Extracted information:
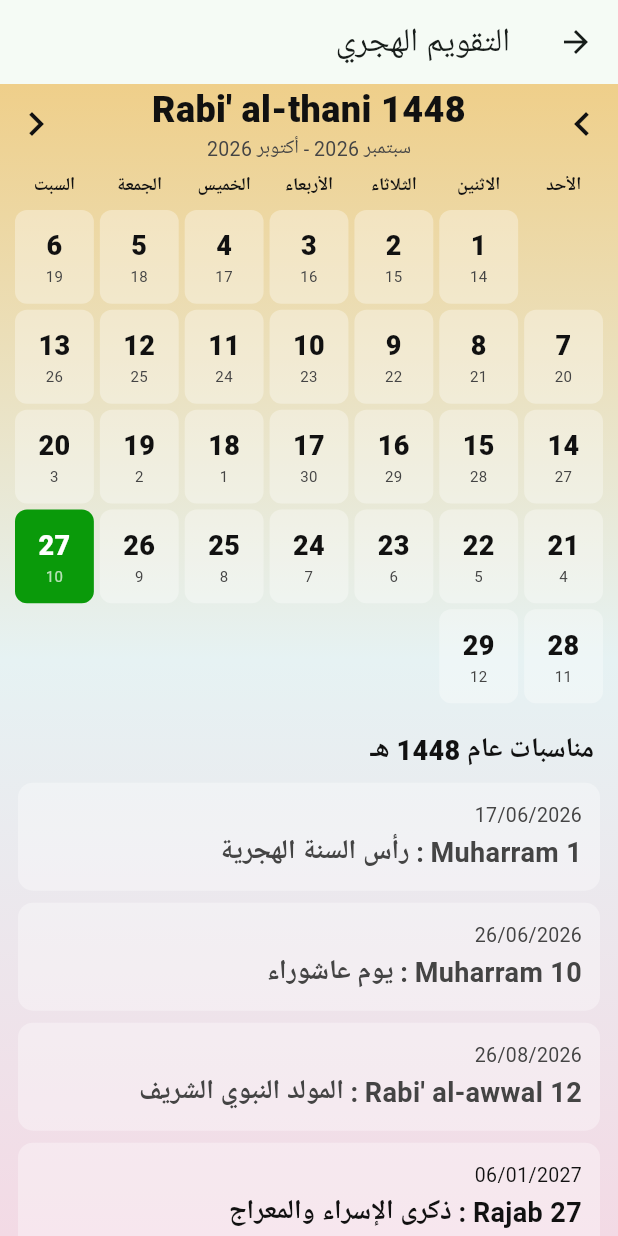
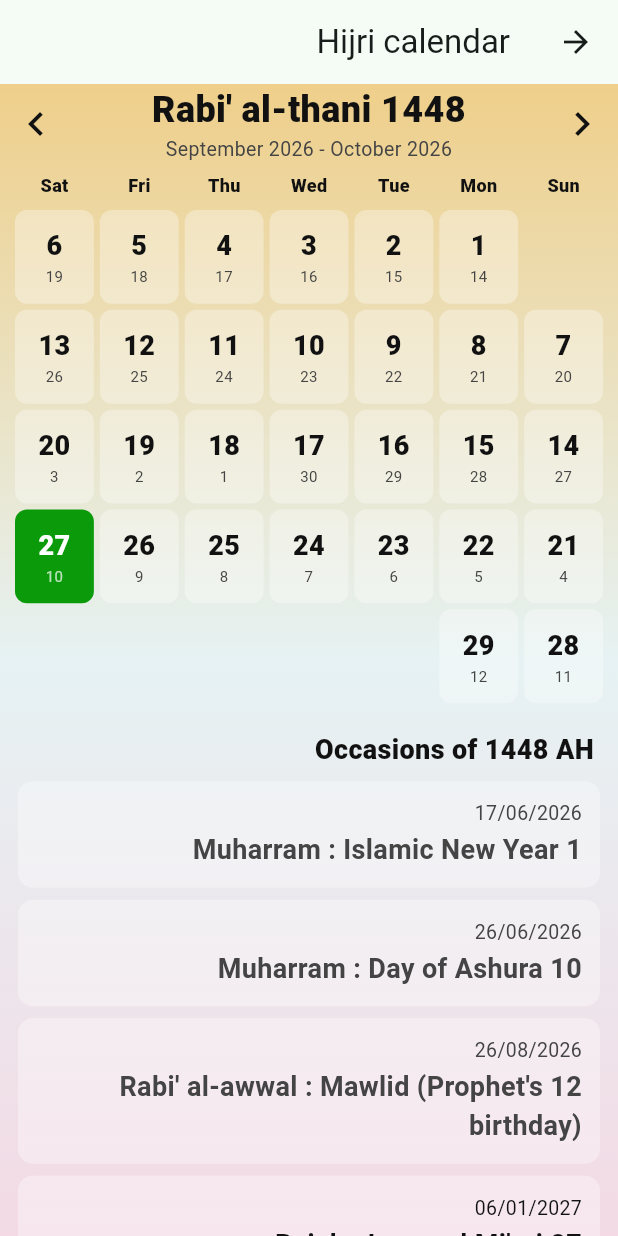
Before and after one commit to djamkambouchair-dev/Adhan-app, a Flutter app: the HijriCalendarPage screen opened directly with empty values, on a phone screen of 412 x 824 dp. Run offline on Flutter 3.47's test engine with Material 3 defaults, Android fonts, the phone set to English and light mode, and no system bars; our stand-ins replace adhan, flutter_local_notifications, geolocator, sensors_plus, shared_preferences, timezone; missing offline and left inert: android_intent_plus; accounts and stored records are empty.

Commit message:
Update pages.dart

```diff
--- a/lib/pages.dart
+++ b/lib/pages.dart
@@ -2,32 +2,10 @@ import 'package:adhan/adhan.dart';
 import 'package:flutter/material.dart';
 import 'main.dart';
 
-const gregMonths = [
-  'يناير',
-  'فبراير',
-  'مارس',
-  'أبريل',
-  'مايو',
-  'يونيو',
-  'يوليو',
-  'أغسطس',
-  'سبتمبر',
-  'أكتوبر',
-  'نوفمبر',
-  'ديسمبر',
-];
-
-const occasions = [
-  [1, 1, 'رأس السنة الهجرية'],
-  [1, 10, 'يوم عاشوراء'],
-  [3, 12, 'المولد النبوي الشريف'],
-  [7, 27, 'ذكرى الإسراء والمعراج'],
-  [8, 15, 'ليلة النصف من شعبان'],
-  [9, 1, 'أول رمضان'],
-  [9, 27, 'ليلة القدر'],
-  [10, 1, 'عيد الفطر'],
-  [12, 9, 'يوم عرفة'],
-  [12, 10, 'عيد الأضحى'],
+// [الشهر الهجري، اليوم] ؛ عناوينها في l10n بالمفاتيح oc0..oc9
+const occasions = <List<int>>[
+  [1, 1], [1, 10], [3, 12], [7, 27], [8, 15],
+  [9, 1], [9, 27], [10, 1], [12, 9], [12, 10],
 ];
 
 int hijriToJdn(int y, int m, int d) =>
@@ -54,6 +32,9 @@ BoxDecoration pageBg(AppPalette c) => BoxDecoration(
         stops: const [0.0, 0.5, 1.0],
       ),
     );
+
+IconData prevIcon() => isAr ? Icons.chevron_right : Icons.chevron_left;
+IconData nextIcon() => isAr ? Icons.chevron_left : Icons.chevron_right;
 
 // ======================= الجدول الشهري =======================
 class MonthlyPage extends StatefulWidget {
@@ -104,7 +85,7 @@ class _MonthlyPageState extends State<MonthlyPage> {
     });
   }
 
-  DateTime _wall(DateTime t) => t.isUtc ? t : t.toUtc().add(_off);
+  DateTime _wall(DateTime x) => x.isUtc ? x : x.toUtc().add(_off);
 
   List<List<DateTime>> _compute() {
     final p = widget.place;
@@ -132,14 +113,14 @@ class _MonthlyPageState extends State<MonthlyPage> {
     return out;
   }
 
-  String _fmt(DateTime t) {
-    final mm = t.minute.toString().padLeft(2, '0');
-    if (widget.use24) return '${t.hour.toString().padLeft(2, '0')}:$mm';
-    final h = t.hour % 12 == 0 ? 12 : t.hour % 12;
+  String _fmt(DateTime x) {
+    final mm = x.minute.toString().padLeft(2, '0');
+    if (widget.use24) return '${x.hour.toString().padLeft(2, '0')}:$mm';
+    final h = x.hour % 12 == 0 ? 12 : x.hour % 12;
     return '$h:$mm';
   }
 
-  Widget _line(int day, List<DateTime> t, AppPalette c) {
+  Widget _line(int day, List<DateTime> tm, AppPalette c) {
     final date = DateTime.utc(_y, _m, day);
     final isToday =
         _y == _today.year && _m == _today.month && day == _today.day;
@@ -161,14 +142,14 @@ class _MonthlyPageState extends State<MonthlyPage> {
                         fontSize: 18,
                         fontWeight: FontWeight.w800,
                         color: fg)),
-                Text(weekdayNames[date.weekday - 1],
+                Text(abbr(weekdayNames[date.weekday - 1]),
                     style: TextStyle(
                         fontSize: 11,
                         color: isToday ? Colors.white70 : c.soft)),
               ],
             ),
           ),
-          for (final x in t)
+          for (final x in tm)
             Expanded(
               child: Center(
                 child: Text(_fmt(x),
@@ -189,9 +170,9 @@ class _MonthlyPageState extends State<MonthlyPage> {
     final c = palettes[themeIdx.value];
     final data = _compute();
     final bottomInset = MediaQuery.of(context).padding.bottom;
-    const heads = ['الفجر', 'الشروق', 'الظهر', 'العصر', 'المغرب', 'العشاء'];
+    final pname = widget.place.gps ? t('my_location') : widget.place.name;
     return Scaffold(
-      appBar: AppBar(title: Text('المواقيت - ${widget.place.name}')),
+      appBar: AppBar(title: Text(t('monthly_title', [pname]))),
       body: Container(
         decoration: pageBg(c),
         child: Column(
@@ -201,7 +182,7 @@ class _MonthlyPageState extends State<MonthlyPage> {
               child: Row(
                 children: [
                   IconButton(
-                    icon: Icon(Icons.chevron_right, color: c.text, size: 32),
+                    icon: Icon(prevIcon(), color: c.text, size: 32),
                     onPressed: () => _shift(-1),
                   ),
                   Expanded(
@@ -214,7 +195,7 @@ class _MonthlyPageState extends State<MonthlyPage> {
                     ),
                   ),
                   IconButton(
-                    icon: Icon(Icons.chevron_left, color: c.text, size: 32),
+                    icon: Icon(nextIcon(), color: c.text, size: 32),
                     onPressed: () => _shift(1),
                   ),
                 ],
@@ -227,14 +208,17 @@ class _MonthlyPageState extends State<MonthlyPage> {
               child: Row(
                 children: [
                   const SizedBox(width: 64),
-                  for (final h in heads)
+                  for (int i = 0; i < 6; i++)
                     Expanded(
                       child: Center(
-                        child: Text(h,
+                        child: FittedBox(
+                          fit: BoxFit.scaleDown,
+                          child: Text(prayerName(i),
                               style: TextStyle(
                                   fontSize: 12,
                                   fontWeight: FontWeight.w800,
                                   color: c.text)),
+                        ),
                       ),
                     ),
                 ],
@@ -309,15 +293,8 @@ class _HijriCalendarPageState extends State<HijriCalendarPage> {
     final startCol = (firstG + 1) % 7;
     final g1 = gregFromJdn(firstG);
     final g2 = gregFromJdn(firstG + len - 1);
-    const dayHeads = [
-      'الأحد',
-      'الاثنين',
-      'الثلاثاء',
-      'الأربعاء',
-      'الخميس',
-      'الجمعة',
-      'السبت',
-    ];
+    final wd = weekdayNames;
+    final dayHeads = [wd[6], wd[0], wd[1], wd[2], wd[3], wd[4], wd[5]];
 
     final cells = <Widget>[];
     for (int i = 0; i < startCol; i++) {
@@ -354,10 +331,9 @@ class _HijriCalendarPageState extends State<HijriCalendarPage> {
     final today0 = DateTime.utc(
         widget.today.year, widget.today.month, widget.today.day);
     final items = <Widget>[];
-    for (final o in occasions) {
-      final om = o[0] as int;
-      final od = o[1] as int;
-      final title = o[2] as String;
+    for (int k = 0; k < occasions.length; k++) {
+      final om = occasions[k][0];
+      final od = occasions[k][1];
       final gd = gregFromJdn(hijriToJdn(_y, om, od) - widget.hcorr);
       final past = gd.isBefore(today0);
       items.add(
@@ -377,7 +353,7 @@ class _HijriCalendarPageState extends State<HijriCalendarPage> {
                   style: TextStyle(
                       fontSize: 13, color: past ? c.soft : c.text)),
               const SizedBox(height: 2),
-              Text('$od ${hijriMonths[om - 1]} : $title',
+              Text(arDigits('$od ${hijriMonths[om - 1]} : ${t('oc$k')}'),
                   style: TextStyle(
                       fontSize: 18,
                       fontWeight: FontWeight.w700,
@@ -389,7 +365,7 @@ class _HijriCalendarPageState extends State<HijriCalendarPage> {
     }
 
     return Scaffold(
-      appBar: AppBar(title: const Text('التقويم الهجري')),
+      appBar: AppBar(title: Text(t('hijri_calendar'))),
       body: Container(
         decoration: pageBg(c),
         child: ListView(
@@ -398,7 +374,7 @@ class _HijriCalendarPageState extends State<HijriCalendarPage> {
             Row(
               children: [
                 IconButton(
-                  icon: Icon(Icons.chevron_right, color: c.text, size: 32),
+                  icon: Icon(prevIcon(), color: c.text, size: 32),
                   onPressed: () => _shift(-1),
                 ),
                 Expanded(
@@ -416,7 +392,7 @@ class _HijriCalendarPageState extends State<HijriCalendarPage> {
                   ),
                 ),
                 IconButton(
-                  icon: Icon(Icons.chevron_left, color: c.text, size: 32),
+                  icon: Icon(nextIcon(), color: c.text, size: 32),
                   onPressed: () => _shift(1),
                 ),
               ],
@@ -428,11 +404,14 @@ class _HijriCalendarPageState extends State<HijriCalendarPage> {
                   for (final h in dayHeads)
                     Expanded(
                       child: Center(
-                        child: Text(h,
+                        child: FittedBox(
+                          fit: BoxFit.scaleDown,
+                          child: Text(abbr(h),
                               style: TextStyle(
                                   fontSize: 12,
                                   fontWeight: FontWeight.w800,
                                   color: c.text)),
+                        ),
                       ),
                     ),
                 ],
@@ -449,7 +428,7 @@ class _HijriCalendarPageState extends State<HijriCalendarPage> {
             const SizedBox(height: 16),
             Padding(
               padding: const EdgeInsets.symmetric(horizontal: 16),
-              child: Text(arDigits('مناسبات عام $_y هـ'),
+              child: Text(t('occ_year', [arDigits('$_y')]),
                   style: TextStyle(
                       fontSize: 18,
                       fontWeight: FontWeight.w800,
```
Lines whose indentation alone changed are shown as unchanged.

Task details: Lines of the listing that include the string "const" are to be counted; state that count alone.

Solution: 11